Of course, Santa Barbara boasts many fine venues to pick up the slack, and one of the long-standing Lobero regulars, the wondrous monthly Sings Like Hell (SLH) concert series, has, in the interim, moved its operation over to the Marjorie Luke Theatre, another great, intimate, and history-imbued room. Ironically, the first concert of the new series of six Sings Like Hell shows for the rest of this year features Saturday’s visit from the present reunion trip of the Alvin Bros–led Blasters, a band that infamously sparked a mini-riot at the Lobero back in the punkish epoch of the early ’80s, which got them banned from the place. Of course, the term “riot,” as with the theater uprising for Stravinsky’s modernism-launching Rite of Spring a hundred years ago, is subject to debate. Be on the lookout for welcome SLH returnees David Lindley (July 27) and the Wheeler Brothers (August 24), at the Luke.
FRINGE GUIDE TO MAW: As the classical concert season turns in Santa Barbara and the supposedly lean times of summer approach, lovers of contemporary music are often given some substance to chew on and soak up. The process began with the globally important Ojai Music Festival in early June and continues with some healthy doses of music from the last century (what a concept!) during the Music Academy of the West festival, underway now through early August.
Taking in the dozen or so concerts (and mini-concerts) over four days two weeks ago, the Ojai Festival generally felt a bit flat and ill-focused to this veteran Ojai-phile’s senses. Choreographer Mark Morris, for some reason, was appointed music director, and he cooked up some offbeat ideas, not to mention a dedicated focus on easy-on-the-ears American mavericks Henry Cowell and Lou Harrison.
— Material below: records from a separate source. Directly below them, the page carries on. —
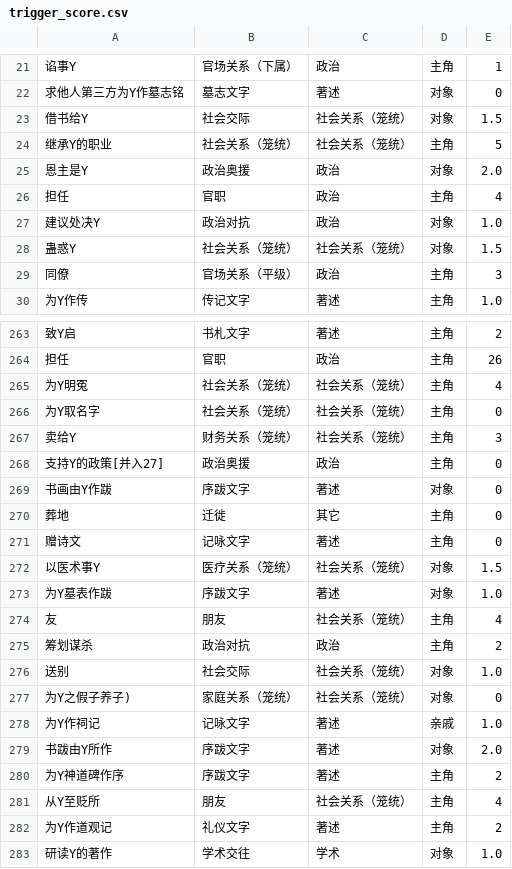
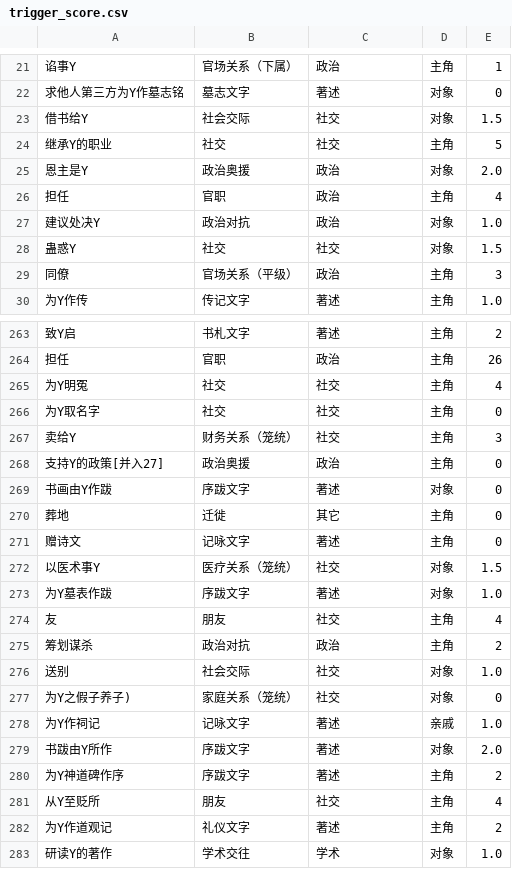
Before and after one commit to 1011497938/scSystemServer, a CSV file: scSystemServer/data_model/data/trigger_score.csv, drawn as a sheet; only a part is shown, gaps mark what is left out; the diff covers the shown part only.

```diff
--- a/scSystemServer/data_model/data/trigger_score.csv
+++ b/scSystemServer/data_model/data/trigger_score.csv
@@ -22,4 +22,4 @@
 求他人第三方为Y作墓志铭,墓志文字,著述,对象,0
-借书给Y,社会交际,社会关系（笼统）,对象,1.5
-继承Y的职业,社会关系（笼统）,社会关系（笼统）,主角,5
+借书给Y,社会交际,社交,对象,1.5
+继承Y的职业,社交,社交,主角,5
 恩主是Y,政治奥援,政治,对象,2.0
@@ -27,3 +27,3 @@
 建议处决Y,政治对抗,政治,对象,1.0
-蛊惑Y,社会关系（笼统）,社会关系（笼统）,对象,1.5
+蛊惑Y,社交,社交,对象,1.5
 同僚,官场关系（平级）,政治,主角,3
@@ -264,5 +264,5 @@
 担任,官职,政治,主角,26
-为Y明冤,社会关系（笼统）,社会关系（笼统）,主角,4
-为Y取名字,社会关系（笼统）,社会关系（笼统）,主角,0
-卖给Y,财务关系（笼统）,社会关系（笼统）,主角,3
+为Y明冤,社交,社交,主角,4
+为Y取名字,社交,社交,主角,0
+卖给Y,财务关系（笼统）,社交,主角,3
 支持Y的政策[并入27],政治奥援,政治,主角,0
@@ -271,8 +271,8 @@
 赠诗文,记咏文字,著述,主角,0
-以医术事Y,医疗关系（笼统）,社会关系（笼统）,对象,1.5
+以医术事Y,医疗关系（笼统）,社交,对象,1.5
 为Y墓表作跋,序跋文字,著述,对象,1.0
-友,朋友,社会关系（笼统）,主角,4
+友,朋友,社交,主角,4
 筹划谋杀,政治对抗,政治,主角,2
-送别,社会交际,社会关系（笼统）,对象,1.0
-为Y之假子养子),家庭关系（笼统）,社会关系（笼统）,对象,0
+送别,社会交际,社交,对象,1.0
+为Y之假子养子),家庭关系（笼统）,社交,对象,0
 为Y作祠记,记咏文字,著述,亲戚,1.0
@@ -280,3 +280,3 @@
 为Y神道碑作序,序跋文字,著述,主角,2
-从Y至贬所,朋友,社会关系（笼统）,主角,4
+从Y至贬所,朋友,社交,主角,4
 为Y作道观记,礼仪文字,著述,主角,2
```
Also changed, not shown: 73 edited cells elsewhere in this file, scSystemServer/data_model/data/trigger_type.csv, 4 other files.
The dance element seemed mixed and out of place in this, one of America’s great and contemporary-ish music festivals, but the stars of the show to my ears were the “other” major mavericks, Charles Ives and John Cage. Ives’s String Trio and String Quartet No. 2, not to mention his art songs on Sunday morning, were captivating, comforting, and senses-goosing.
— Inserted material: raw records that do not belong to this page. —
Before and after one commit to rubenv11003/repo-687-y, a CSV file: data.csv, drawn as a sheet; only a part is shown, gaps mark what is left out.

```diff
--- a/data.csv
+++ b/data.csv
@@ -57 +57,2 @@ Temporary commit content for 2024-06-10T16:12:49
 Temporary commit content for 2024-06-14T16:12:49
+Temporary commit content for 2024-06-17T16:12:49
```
It was great to hear John Luther Adam’s songbirdsongs at 8 a.m. at the idyllic Meditation Mount, with the resident birds joining in real time, real birdsong, and also to hear Cage in the late-night slots — the blue-caped Bad Plus pianist Ethan Iverson performing the rare hour-long Four Walls on Friday and the great percussion group redfishbluefish offering an hour of meditative and muscular Cage works, which was probably the festival highlight. I’m expecting greater things next year in Ojai, when deep thinker Jeremy Denk takes the reins.
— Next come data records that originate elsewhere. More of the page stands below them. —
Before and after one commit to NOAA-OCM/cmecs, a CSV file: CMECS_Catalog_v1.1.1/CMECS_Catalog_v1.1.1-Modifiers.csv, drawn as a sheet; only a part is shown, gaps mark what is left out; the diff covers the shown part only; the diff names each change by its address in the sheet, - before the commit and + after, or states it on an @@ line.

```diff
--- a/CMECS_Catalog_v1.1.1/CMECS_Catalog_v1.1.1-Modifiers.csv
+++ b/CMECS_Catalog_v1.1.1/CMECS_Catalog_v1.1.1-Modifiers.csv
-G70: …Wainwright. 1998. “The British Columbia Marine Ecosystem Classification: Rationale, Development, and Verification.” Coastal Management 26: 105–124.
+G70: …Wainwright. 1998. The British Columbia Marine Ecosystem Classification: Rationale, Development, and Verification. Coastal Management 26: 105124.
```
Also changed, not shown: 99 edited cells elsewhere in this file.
On the MAW front, last Saturday’s orchestral opener included Bartók and Ravel’s dizzy, cool La valse, and this Monday night, we’ll have the truly rare treat of hearing a West Coast premiere of a new, substantial piece by a major living composer, Matthias Pintscher (soon to be director of the grand contemporary institution Ensemble InterContemporain). At Hahn Hall, he will conduct the Festival Orchestra in his new half-hour, creation-themed tone poem bereshit. Other points of programming intrigue on the 2013 festival menu coming includes a juicy program by Brooklyn Rider next Wednesday.